DALLAS — A bombshell hit Hollywood Thursday after Warner Bros. announced that it would debut its entire 2021 theatrical release slate on HBO Max, the studio’s underperforming streaming service.
The news was met with a backlash among theater chains, which are already struggling to survive in the pandemic.
Warner Bros. has 17 films coming out next year, which includes box office hits like a “Suicide Squad” sequel, “Dune,” “Godzilla vs. Kong” and “The Matrix 4.”
Per the announcement, those films and many more will be available on HBO Max alongside their theatrical releases.
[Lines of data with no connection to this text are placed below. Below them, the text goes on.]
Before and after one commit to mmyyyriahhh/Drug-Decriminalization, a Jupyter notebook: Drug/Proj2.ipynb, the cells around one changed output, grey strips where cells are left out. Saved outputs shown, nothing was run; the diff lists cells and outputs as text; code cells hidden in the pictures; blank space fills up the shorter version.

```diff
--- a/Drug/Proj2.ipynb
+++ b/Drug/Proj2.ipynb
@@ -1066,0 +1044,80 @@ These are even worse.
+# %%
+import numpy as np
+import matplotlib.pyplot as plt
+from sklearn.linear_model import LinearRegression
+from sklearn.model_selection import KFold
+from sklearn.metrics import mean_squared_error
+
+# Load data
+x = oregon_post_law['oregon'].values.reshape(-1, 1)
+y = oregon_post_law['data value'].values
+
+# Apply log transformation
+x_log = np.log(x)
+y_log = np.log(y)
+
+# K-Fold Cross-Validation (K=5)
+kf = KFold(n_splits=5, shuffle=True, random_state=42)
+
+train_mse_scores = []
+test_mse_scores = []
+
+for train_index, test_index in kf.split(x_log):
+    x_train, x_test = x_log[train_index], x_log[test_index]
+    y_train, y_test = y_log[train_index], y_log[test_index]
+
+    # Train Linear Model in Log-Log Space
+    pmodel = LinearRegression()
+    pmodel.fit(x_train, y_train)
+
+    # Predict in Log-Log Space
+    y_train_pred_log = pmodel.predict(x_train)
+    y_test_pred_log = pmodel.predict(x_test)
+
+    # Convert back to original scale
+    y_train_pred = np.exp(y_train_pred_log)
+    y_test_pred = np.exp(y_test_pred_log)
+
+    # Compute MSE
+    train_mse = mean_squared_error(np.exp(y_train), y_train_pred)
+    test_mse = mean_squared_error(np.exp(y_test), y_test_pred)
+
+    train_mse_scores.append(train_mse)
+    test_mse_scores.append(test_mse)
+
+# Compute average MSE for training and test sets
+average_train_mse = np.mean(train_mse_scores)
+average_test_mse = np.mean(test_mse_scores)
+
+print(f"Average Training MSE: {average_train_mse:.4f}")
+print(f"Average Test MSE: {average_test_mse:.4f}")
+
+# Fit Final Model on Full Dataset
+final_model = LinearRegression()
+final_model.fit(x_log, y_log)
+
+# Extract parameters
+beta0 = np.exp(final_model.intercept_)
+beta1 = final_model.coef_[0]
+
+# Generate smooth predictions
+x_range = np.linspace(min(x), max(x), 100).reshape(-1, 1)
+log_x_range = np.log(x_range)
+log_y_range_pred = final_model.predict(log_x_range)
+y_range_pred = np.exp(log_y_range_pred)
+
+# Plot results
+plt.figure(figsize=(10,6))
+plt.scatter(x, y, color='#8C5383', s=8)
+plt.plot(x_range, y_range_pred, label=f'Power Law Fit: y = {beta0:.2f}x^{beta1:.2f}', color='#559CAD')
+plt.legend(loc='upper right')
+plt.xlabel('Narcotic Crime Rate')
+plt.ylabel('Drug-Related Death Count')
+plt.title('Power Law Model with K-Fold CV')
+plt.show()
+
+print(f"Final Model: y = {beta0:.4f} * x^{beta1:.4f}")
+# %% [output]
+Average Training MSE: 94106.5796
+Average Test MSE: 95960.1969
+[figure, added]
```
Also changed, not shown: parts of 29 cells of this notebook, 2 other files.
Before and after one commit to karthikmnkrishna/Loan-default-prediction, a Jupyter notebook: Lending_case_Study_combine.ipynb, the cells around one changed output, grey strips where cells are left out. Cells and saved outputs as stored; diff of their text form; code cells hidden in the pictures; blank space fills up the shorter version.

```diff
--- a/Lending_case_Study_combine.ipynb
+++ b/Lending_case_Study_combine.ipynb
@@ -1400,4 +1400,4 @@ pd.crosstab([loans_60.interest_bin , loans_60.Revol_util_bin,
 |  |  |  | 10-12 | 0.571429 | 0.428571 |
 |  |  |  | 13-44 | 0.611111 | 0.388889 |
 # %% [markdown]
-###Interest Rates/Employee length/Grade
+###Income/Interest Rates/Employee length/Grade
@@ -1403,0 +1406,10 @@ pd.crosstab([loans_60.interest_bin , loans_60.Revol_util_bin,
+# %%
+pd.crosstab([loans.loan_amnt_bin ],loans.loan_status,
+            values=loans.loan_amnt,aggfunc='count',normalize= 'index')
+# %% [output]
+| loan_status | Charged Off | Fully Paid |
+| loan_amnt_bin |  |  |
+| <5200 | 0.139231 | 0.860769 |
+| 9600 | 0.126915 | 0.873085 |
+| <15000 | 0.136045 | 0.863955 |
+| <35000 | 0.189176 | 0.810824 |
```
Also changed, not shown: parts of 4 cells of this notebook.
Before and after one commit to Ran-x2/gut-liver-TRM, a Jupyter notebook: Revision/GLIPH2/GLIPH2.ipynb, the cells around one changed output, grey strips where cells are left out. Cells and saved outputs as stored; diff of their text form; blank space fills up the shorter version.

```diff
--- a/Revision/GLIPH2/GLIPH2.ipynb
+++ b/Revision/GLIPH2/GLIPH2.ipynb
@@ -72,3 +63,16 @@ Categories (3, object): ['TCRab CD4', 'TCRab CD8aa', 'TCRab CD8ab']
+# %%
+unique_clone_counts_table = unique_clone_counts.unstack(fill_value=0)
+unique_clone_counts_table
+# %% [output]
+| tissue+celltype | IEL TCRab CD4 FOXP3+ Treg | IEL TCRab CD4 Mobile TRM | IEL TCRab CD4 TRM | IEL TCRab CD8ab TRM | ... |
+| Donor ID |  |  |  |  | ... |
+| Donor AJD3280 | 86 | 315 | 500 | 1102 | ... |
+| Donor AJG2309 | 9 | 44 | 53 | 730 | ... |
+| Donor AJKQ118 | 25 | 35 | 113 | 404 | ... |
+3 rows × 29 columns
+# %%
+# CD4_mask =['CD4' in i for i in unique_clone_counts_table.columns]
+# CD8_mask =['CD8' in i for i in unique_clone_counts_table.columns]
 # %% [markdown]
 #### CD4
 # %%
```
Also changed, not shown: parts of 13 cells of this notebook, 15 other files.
“Wonder Woman 1984” will be the first film to stream on HBO Max on Dec. 25, while simultaneously being released in theaters.
AMC, the world’s largest theater chain, gave a strong reaction to the announcement.
Adam Aron, CEO and president of AMC Entertainment, sent the following statement to the Hollywood Reporter:
“Clearly, Warner Media intends to sacrifice a considerable portion of the profitability of its movie studio division, and that of its production partners and filmmakers, to subsidize its HBO Max startup. As for AMC, we will do all in our power to ensure that Warner does not do so at our expense. We will aggressively pursue economic terms that preserve our business."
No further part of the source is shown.